START Data for review

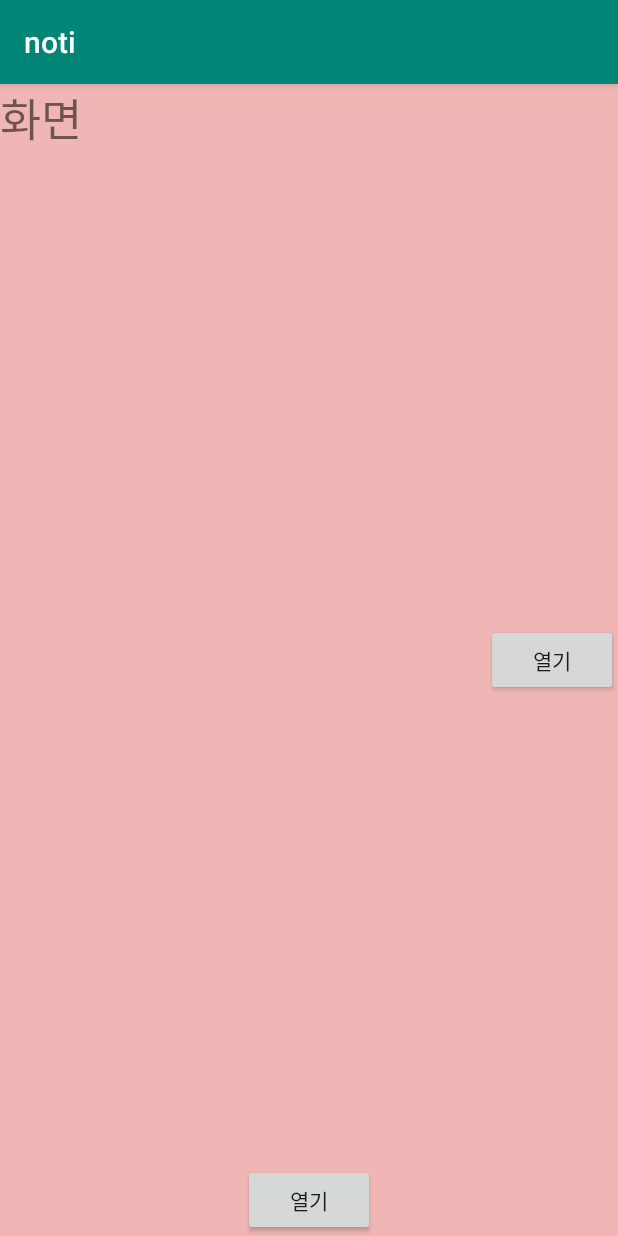
After one commit to lhc8607git/notipractice, an Android app: the Activity18 screen opened directly, with no data from a screen before it, on a phone screen of 412 x 824 dp. The commit adds this screen. Run offline under Robolectric (Android 15) with nearby library versions, the phone set to English and light mode, and no system bars.

Commit message:
22.PageSliding(메뉴 만든거 보기 나오게 하기)

```diff
--- a/app/src/main/AndroidManifest.xml
+++ b/app/src/main/AndroidManifest.xml
@@ -78,6 +78,8 @@
 
         <activity android:name="twinanim17.Activity17"/>
 
+        <activity android:name="pagesliding18.Activity18"/>
+
     </application>
 
 </manifest>
--- a/app/src/main/java/com/example/noti/notification1/MainActivity.java
+++ b/app/src/main/java/com/example/noti/notification1/MainActivity.java
@@ -32,6 +32,7 @@ import fragment5.MainFActivity;
 import imgjoominjoomout14.Activity14;
 import mediaplayer10.Activity10;
 import nevigationdrawer7.Activity7;
+import pagesliding18.Activity18;
 import ratingbar4.CommentWriteActivity;
 import recyclerview13.Activity13;
 import twinanim17.Activity17;
@@ -43,7 +44,7 @@ import static android.app.Notification.EXTRA_NOTIFICATION_ID;
 
 public class MainActivity extends AppCompatActivity {
 
-    private Button btn1,btn5,btn6,btn7,btn8, btn9, btn10, btn11, btn12, btn13, btn14, btn15, btn16, btn17;
+    private Button btn1,btn5,btn6,btn7,btn8, btn9, btn10, btn11, btn12, btn13, btn14, btn15, btn16, btn17,btn18;
     private NotificationCompat.Builder builder;
 
     private RatingBar ratingBar;
@@ -196,8 +197,28 @@ public class MainActivity extends AppCompatActivity {
             }
         });
 
+        // 18.PageSliding(메뉴 보기?)
+        btn18 = findViewById(R.id.btn18);
+        btn18.setOnClickListener(new View.OnClickListener() {
+            @Override
+            public void onClick(View v) {
+                moveViewbtn18();
+            }
+        });
+
 
     }
+
+    // 18.PageSliding(메뉴 보기?)
+    private void moveViewbtn18(){
+        Intent in = new Intent(getApplicationContext(), Activity18.class);
+        startActivity(in);
+    }
+
+
+
+
+
 
     // 17.트윈 애니메이션
     private void moveViewbtn17(){
--- /dev/null
+++ b/app/src/main/java/pagesliding18/Activity18.java
@@ -0,0 +1,147 @@
+package pagesliding18;
+
+import android.os.Bundle;
+import android.support.annotation.Nullable;
+import android.support.v7.app.AppCompatActivity;
+import android.view.View;
+import android.view.animation.Animation;
+import android.view.animation.AnimationUtils;
+import android.widget.Button;
+import android.widget.LinearLayout;
+
+import com.example.noti.R;
+
+public class Activity18 extends AppCompatActivity {
+    // 옆에서 슬라이드
+    LinearLayout page;
+    Animation translateLeft;
+    Animation translateRight;
+
+    Button button;
+    boolean isPageOpen =false;  // 닫혀있는 상태
+
+
+    //아래에서 슬라이드
+    LinearLayout page2;
+    Animation translateBottom;
+    Animation translateTop;
+
+    Button button2;
+    boolean isPageOpen2 =false;   // 닫혀있는 상태
+
+
+
+    @Override
+    protected void onCreate(@Nullable Bundle savedInstanceState) {
+        super.onCreate(savedInstanceState);
+        setContentView(R.layout.activity18_main);
+
+        // 옆에서 슬라이드------------------------------------------------------------------
+        page = findViewById(R.id.page);
+
+        translateLeft = AnimationUtils.loadAnimation(this,R.anim.translate_left);
+        translateRight = AnimationUtils.loadAnimation(this,R.anim.translate_right);
+
+        SlidingAnimationListener listener = new SlidingAnimationListener();
+        translateLeft.setAnimationListener(listener);
+        translateRight.setAnimationListener(listener);
+
+        button=findViewById(R.id.button);
+        button.setOnClickListener(new View.OnClickListener() {
+            @Override
+            public void onClick(View v) {
+                if(isPageOpen){
+                    page.startAnimation(translateRight);
+                }else{
+                    page.setVisibility(View.VISIBLE);
+                    page.startAnimation(translateLeft);
+                }
+            }
+        });
+        // 옆에서 슬라이드------------------------------------------------------------------
+
+
+
+        //아래에서 슬라이드----------------------------------------------------------------
+        page2 = findViewById(R.id.page2);
+
+        translateBottom = AnimationUtils.loadAnimation(this,R.anim.translate_bottom);
+        translateTop = AnimationUtils.loadAnimation(this,R.anim.translate_top);
+
+        SlidingAnimationListener2 listener2 = new SlidingAnimationListener2();
+        translateBottom.setAnimationListener(listener2);
+        translateTop.setAnimationListener(listener2);
+
+        button2=findViewById(R.id.button2);
+        button2.setOnClickListener(new View.OnClickListener() {
+            @Override
+            public void onClick(View v) {
+                if(isPageOpen2){
+                    page2.startAnimation(translateBottom);
+                }else{
+                    page2.setVisibility(View.VISIBLE);
+                    page2.startAnimation(translateTop);
+                }
+            }
+        });
+        //아래에서 슬라이드----------------------------------------------------------------
+
+
+    }
+
+    class SlidingAnimationListener implements Animation.AnimationListener{
+        @Override
+        public void onAnimationStart(Animation animation) {
+            // 애니메이션 시작 될떄
+        }
+
+        @Override
+        public void onAnimationEnd(Animation animation) {
+            // 애니메이션 끝나는 시점
+            if(isPageOpen) {
+                page.setVisibility(View.INVISIBLE);
+
+                button.setText("열기");
+                isPageOpen=false;
+            }else{
+                button.setText("닫기");
+                isPageOpen =true;
+            }
+
+        }
+
+        @Override
+        public void onAnimationRepeat(Animation animation) {
+            // 반복되는 시점
+        }
+    }
+
+
+
+    class SlidingAnimationListener2 implements Animation.AnimationListener{
+        @Override
+        public void onAnimationStart(Animation animation) {
+            // 애니메이션 시작 될떄
+        }
+
+        @Override
+        public void onAnimationEnd(Animation animation) {
+            // 애니메이션 끝나는 시점
+            if(isPageOpen2) {
+                page2.setVisibility(View.INVISIBLE);
+
+                button2.setText("열기");
+                isPageOpen2=false;
+            }else{
+                button2.setText("닫기");
+                isPageOpen2=true;
+            }
+
+        }
+
+        @Override
+        public void onAnimationRepeat(Animation animation) {
+            // 반복되는 시점
+        }
+    }
+}
--- /dev/null
+++ b/app/src/main/res/anim/translate_bottom.xml
@@ -0,0 +1,12 @@
+<?xml version="1.0" encoding="utf-8"?>
+<set xmlns:android="http://schemas.android.com/apk/res/android">
+
+<!-- 어떻게 동작할 지를 적어준다
+fromYDelta = Y의 시작위치"
+toYDelta = "Y의 끝위치"-->
+<translate
+    android:fromYDelta="0%p"
+    android:toYDelta="100%p"
+    android:duration="500"
+    />
+</set>
--- /dev/null
+++ b/app/src/main/res/anim/translate_left.xml
@@ -0,0 +1,12 @@
+<?xml version="1.0" encoding="utf-8"?>
+<set xmlns:android="http://schemas.android.com/apk/res/android">
+
+    <!-- 어떻게 동작할 지를 적어준다
+    fromXDelta = "x의 시작 위치"
+    toXDelta = "x의 끝 위치"-->
+    <translate
+        android:fromXDelta="100%p"
+        android:toXDelta="0%p"
+        android:duration="500"
+        />
+</set>
--- /dev/null
+++ b/app/src/main/res/anim/translate_right.xml
@@ -0,0 +1,12 @@
+<?xml version="1.0" encoding="utf-8"?>
+<set xmlns:android="http://schemas.android.com/apk/res/android">
+
+    <!-- 어떻게 동작할 지를 적어준다
+    fromXDelta = "x의 시작위치"
+    toXDelta = "x의 끝 위치"-->
+    <translate
+        android:fromXDelta="0%p"
+        android:toXDelta="100%p"
+        android:duration="500"
+        />
+</set>
--- /dev/null
+++ b/app/src/main/res/anim/translate_top.xml
@@ -0,0 +1,12 @@
+<?xml version="1.0" encoding="utf-8"?>
+<set xmlns:android="http://schemas.android.com/apk/res/android">
+
+<!-- 어떻게 동작할 지를 적어준다
+fromYDelta = Y의 시작위치"
+toYDelta = "Y의 끝위치"-->
+<translate
+    android:fromYDelta="100%p"
+    android:toYDelta="0%p"
+    android:duration="500"
+    />
+</set>
--- /dev/null
+++ b/app/src/main/res/layout/activity18_main.xml
@@ -0,0 +1,65 @@
+<?xml version="1.0" encoding="utf-8"?>
+<FrameLayout xmlns:android="http://schemas.android.com/apk/res/android"
+    android:layout_width="match_parent"
+    android:layout_height="match_parent">
+
+    <LinearLayout
+        android:orientation="vertical"
+        android:background="#F0B6B6"
+        android:layout_width="match_parent"
+        android:layout_height="match_parent">
+        <TextView
+            android:textSize="30dp"
+            android:text="화면"
+            android:layout_width="wrap_content"
+            android:layout_height="wrap_content" />
+    </LinearLayout>
+
+
+
+    <LinearLayout
+        android:id="@+id/page"
+        android:orientation="vertical"
+        android:layout_width="200dp"
+        android:layout_height="match_parent"
+        android:layout_gravity="right"
+        android:background="#FF9F0E"
+        android:visibility="invisible">
+        <TextView
+            android:textSize="30dp"
+            android:text="sliding 옆영역"
+            android:layout_width="wrap_content"
+            android:layout_height="wrap_content" />
+    </LinearLayout>
+    <Button
+        android:id="@+id/button"
+        android:layout_width="wrap_content"
+        android:layout_height="wrap_content"
+        android:text="열기"
+        android:layout_gravity="center_vertical|right"/>
+
+
+
+    <LinearLayout
+        android:id="@+id/page2"
+        android:orientation="vertical"
+        android:layout_width="match_parent"
+        android:layout_height="200dp"
+        android:layout_gravity="bottom"
+        android:background="#FF9F0E"
+        android:visibility="invisible">
+        <TextView
+            android:textSize="30dp"
+            android:text="sliding 아래영역"
+            android:layout_width="wrap_content"
+            android:layout_height="wrap_content" />
+    </LinearLayout>
+    <Button
+        android:id="@+id/button2"
+        android:layout_width="wrap_content"
+        android:layout_height="wrap_content"
+        android:text="열기"
+        android:layout_gravity="center_horizontal|bottom"/>
+
+
+</FrameLayout>
--- a/app/src/main/res/layout/activity_main.xml
+++ b/app/src/main/res/layout/activity_main.xml
@@ -232,6 +232,17 @@
                 android:layout_width="wrap_content"
                 android:layout_height="wrap_content" />
 
+            <TextView
+                android:textSize="15dp"
+                android:text="18.PageSliding(메뉴 보기?)"
+                android:layout_width="wrap_content"
+                android:layout_height="wrap_content" />
+            <Button
+                android:text="click"
+                android:id="@+id/btn18"
+                android:layout_width="wrap_content"
+                android:layout_height="wrap_content" />
+
         </LinearLayout>
 
 
```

END Data for review

## What the exercise asks
Among the lines of the data, which ones contain the word "example"? Show them.

## Exercise output
--- a/app/src/main/java/com/example/noti/notification1/MainActivity.java
+++ b/app/src/main/java/com/example/noti/notification1/MainActivity.java
+import com.example.noti.R;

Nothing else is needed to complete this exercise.